Young men interested should contact First Lt. Dewey D. Bardwell, post secretary at Perrin Field. Correspondence is unnecessary. Those who believe themselves physically fit should come to the gate at Perrin Field near Sherman, asking for Bardwell. They should bring a letter of approval from their parents, three letters of recommendation and a birth certificate. If they are thus prepared, they can take their mental and physical tests in two days and be set for aviation cadet training when they reach draft age.
50 Years Ago
From March 1968
No new freeway for Denton to new airport
The new Dallas-Fort Worth Airport may bring thousands of new residents to Denton and surrounding areas.
Planners have estimated that the new airport, which will be the world’s largest, will be closer in travel time to Denton than either Dallas or Fort Worth.
One might think that a broad, new freeway stretching from the "Top of the Golden Triangle" to the new airport might be in the plans.
That is not the case according to Arthur Beck, senior resident engineer of the Texas Highway Department. He told the Record-Chronicle that no new highways are planned for access from Denton to the airport.
That means traffic between Denton and the airport must travel Interstate 35E to Lewisville and then take Texas 121 to the airport or travel Interstate 35W to Texas 114, which is being rerouted north of the airport.
Beck said there are the high number of automobile ownership and the low population density with wide dispersion of employment equates to only three percent of trips made on public transportation.
As time passes, added Beck, the Texas Highway Department will study the population growth and revise their highway plans accordingly.
Ad: Downtown Denton Merchants Invite You to Join Their HEMISFAIR CONTEST. Each week in March your downtown merchants are giving away 2 free passbooks to the 1968 Hemisfair. You might be a winner. Just fill out the coupons and leave them in the participating merchants store by noon Wednesday.
Missile base ‘superior’ in ratings
Lt. William Byrd received notice today that the Denton Nike Missile Base earned a "superior" rating on the annual general inspection conducted at the missile battery north of Denton last month.
The superior rating gives the unit, Battery A, 4th Battalion, 132nd Artillery, a head start at obtaining an unprecedented third straight Eisenhower Trophy for being the best National Guard unit in Texas.
The inspection concerned various records, supplies, performance records, training methods, and in general, if the unit is capable of performing its duties if called into active duty.
25 Years Ago
From March 1993
Retirement marks end of 80-year fire department tradition
Denton Fire Department Battalion Chief Jim Dolgener will retire Friday, marking the end of a 29-year career and also the end to an 80-year departmental tradition.
Chief Dolgener is the last Denton fireman to have begun his career as a student fireman.

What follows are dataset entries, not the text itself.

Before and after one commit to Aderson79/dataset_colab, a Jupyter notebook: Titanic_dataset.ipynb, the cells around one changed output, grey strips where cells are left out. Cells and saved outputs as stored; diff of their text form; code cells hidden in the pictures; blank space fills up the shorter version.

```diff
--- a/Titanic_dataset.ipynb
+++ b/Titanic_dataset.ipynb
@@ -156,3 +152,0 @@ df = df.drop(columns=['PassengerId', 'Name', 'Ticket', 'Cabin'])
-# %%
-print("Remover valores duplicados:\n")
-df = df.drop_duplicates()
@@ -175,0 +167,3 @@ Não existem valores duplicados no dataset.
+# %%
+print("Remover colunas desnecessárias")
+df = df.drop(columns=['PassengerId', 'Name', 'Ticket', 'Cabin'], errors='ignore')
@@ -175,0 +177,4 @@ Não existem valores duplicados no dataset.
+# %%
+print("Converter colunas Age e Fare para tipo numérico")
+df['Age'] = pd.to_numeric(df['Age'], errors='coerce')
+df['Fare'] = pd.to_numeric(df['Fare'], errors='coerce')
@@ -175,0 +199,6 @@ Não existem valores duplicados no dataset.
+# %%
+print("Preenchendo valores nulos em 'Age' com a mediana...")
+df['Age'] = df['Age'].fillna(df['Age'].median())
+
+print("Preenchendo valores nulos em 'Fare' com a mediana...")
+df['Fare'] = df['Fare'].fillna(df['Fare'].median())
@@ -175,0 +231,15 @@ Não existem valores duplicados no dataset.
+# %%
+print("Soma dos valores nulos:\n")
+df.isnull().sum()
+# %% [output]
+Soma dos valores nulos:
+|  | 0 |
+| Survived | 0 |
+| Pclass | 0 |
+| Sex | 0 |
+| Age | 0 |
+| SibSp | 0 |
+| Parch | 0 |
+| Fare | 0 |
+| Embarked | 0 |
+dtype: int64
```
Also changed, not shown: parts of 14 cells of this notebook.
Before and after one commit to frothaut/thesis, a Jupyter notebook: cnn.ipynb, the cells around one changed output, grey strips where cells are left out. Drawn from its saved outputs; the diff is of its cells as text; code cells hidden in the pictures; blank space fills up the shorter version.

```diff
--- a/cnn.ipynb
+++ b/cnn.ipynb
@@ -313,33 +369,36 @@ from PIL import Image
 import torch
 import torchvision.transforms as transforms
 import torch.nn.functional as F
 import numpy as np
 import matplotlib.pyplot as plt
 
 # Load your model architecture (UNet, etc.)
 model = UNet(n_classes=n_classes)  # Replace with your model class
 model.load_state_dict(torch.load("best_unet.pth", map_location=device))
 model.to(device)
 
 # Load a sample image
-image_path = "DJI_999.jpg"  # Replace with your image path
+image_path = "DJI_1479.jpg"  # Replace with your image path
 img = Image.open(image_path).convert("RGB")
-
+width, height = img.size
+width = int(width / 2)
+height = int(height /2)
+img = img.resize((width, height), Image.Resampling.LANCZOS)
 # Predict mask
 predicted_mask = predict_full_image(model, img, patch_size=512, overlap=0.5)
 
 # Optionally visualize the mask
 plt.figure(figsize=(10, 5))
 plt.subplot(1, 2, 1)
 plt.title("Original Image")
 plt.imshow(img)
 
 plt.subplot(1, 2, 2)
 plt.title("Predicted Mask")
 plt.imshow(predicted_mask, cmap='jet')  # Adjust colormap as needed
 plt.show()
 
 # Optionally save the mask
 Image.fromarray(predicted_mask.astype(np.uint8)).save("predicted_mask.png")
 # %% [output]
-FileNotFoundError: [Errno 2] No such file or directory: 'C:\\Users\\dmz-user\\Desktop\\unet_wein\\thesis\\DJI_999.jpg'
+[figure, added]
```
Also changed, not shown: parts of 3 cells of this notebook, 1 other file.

The era started in 1913. College students were hired in pairs and lived at fire stations. The partners’ schedules had to dovetail so one was at the station 24 hours a day. They made $21 a month.
When Chief Dolgener began as a student fireman in 1963, he earned $65 a month. He was a third-year student at North Texas State University (now the University of North Texas) who thought he might like to be a game warden. But once he became a "smoke eater" he never looked back.
Dolgener rode tailboard at first, clinging to the back of an open American LaFrance engine. He was promoted to captain and, in 1971, to battalion chief. He also became a certified arson investigator and a certified peace officer. He worked 21 years before ever taking a sick day.
After a student fireman was killed in a fire at the Kimbell Diamond Milling Co. on East Oak Street in 1967, the department began phasing out the program. But many firemen began their careers as student firemen, including former chief Jack Gentry who retired in 1986.
— Compiled from the files of the Denton Record-Chronicle by DJ Taylor
DJ TAYLOR resides in the Sanger/Bolivar area. He can be reached at 940-458-4979 or email@example.com.